Work item:
For the records below, report how many lines include the string "this", leaving out everything except the number.

Exercise material:
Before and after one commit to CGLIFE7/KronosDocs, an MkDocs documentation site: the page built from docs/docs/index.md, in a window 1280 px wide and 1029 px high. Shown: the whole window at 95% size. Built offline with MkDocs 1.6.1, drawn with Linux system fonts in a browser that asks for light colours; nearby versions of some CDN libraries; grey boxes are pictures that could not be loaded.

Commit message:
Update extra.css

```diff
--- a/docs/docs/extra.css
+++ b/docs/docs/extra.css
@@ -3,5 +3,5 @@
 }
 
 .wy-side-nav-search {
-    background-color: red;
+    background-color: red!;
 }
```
...
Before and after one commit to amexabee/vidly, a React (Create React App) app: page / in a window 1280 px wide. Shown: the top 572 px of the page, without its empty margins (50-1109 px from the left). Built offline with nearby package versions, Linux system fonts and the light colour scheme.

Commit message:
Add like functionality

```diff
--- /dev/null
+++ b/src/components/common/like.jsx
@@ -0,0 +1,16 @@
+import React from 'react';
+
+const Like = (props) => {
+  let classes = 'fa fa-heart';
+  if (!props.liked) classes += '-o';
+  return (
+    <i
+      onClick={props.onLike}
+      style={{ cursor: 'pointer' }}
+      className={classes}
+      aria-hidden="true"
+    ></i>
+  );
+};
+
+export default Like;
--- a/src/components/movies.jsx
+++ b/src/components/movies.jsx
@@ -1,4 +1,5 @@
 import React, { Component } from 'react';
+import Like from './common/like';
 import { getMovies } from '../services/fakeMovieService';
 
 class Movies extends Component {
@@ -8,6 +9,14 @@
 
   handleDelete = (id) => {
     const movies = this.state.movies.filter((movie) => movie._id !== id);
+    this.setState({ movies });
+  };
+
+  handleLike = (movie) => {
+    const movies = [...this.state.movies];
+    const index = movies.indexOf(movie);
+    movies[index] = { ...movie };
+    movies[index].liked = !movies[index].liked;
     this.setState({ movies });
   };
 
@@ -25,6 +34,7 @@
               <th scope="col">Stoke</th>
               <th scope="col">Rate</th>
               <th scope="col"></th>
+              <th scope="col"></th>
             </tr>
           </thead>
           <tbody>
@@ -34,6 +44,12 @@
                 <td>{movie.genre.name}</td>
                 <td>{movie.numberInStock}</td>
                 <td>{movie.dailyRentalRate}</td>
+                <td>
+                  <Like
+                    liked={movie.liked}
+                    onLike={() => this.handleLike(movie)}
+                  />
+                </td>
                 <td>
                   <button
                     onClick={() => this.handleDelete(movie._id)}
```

Output below:
6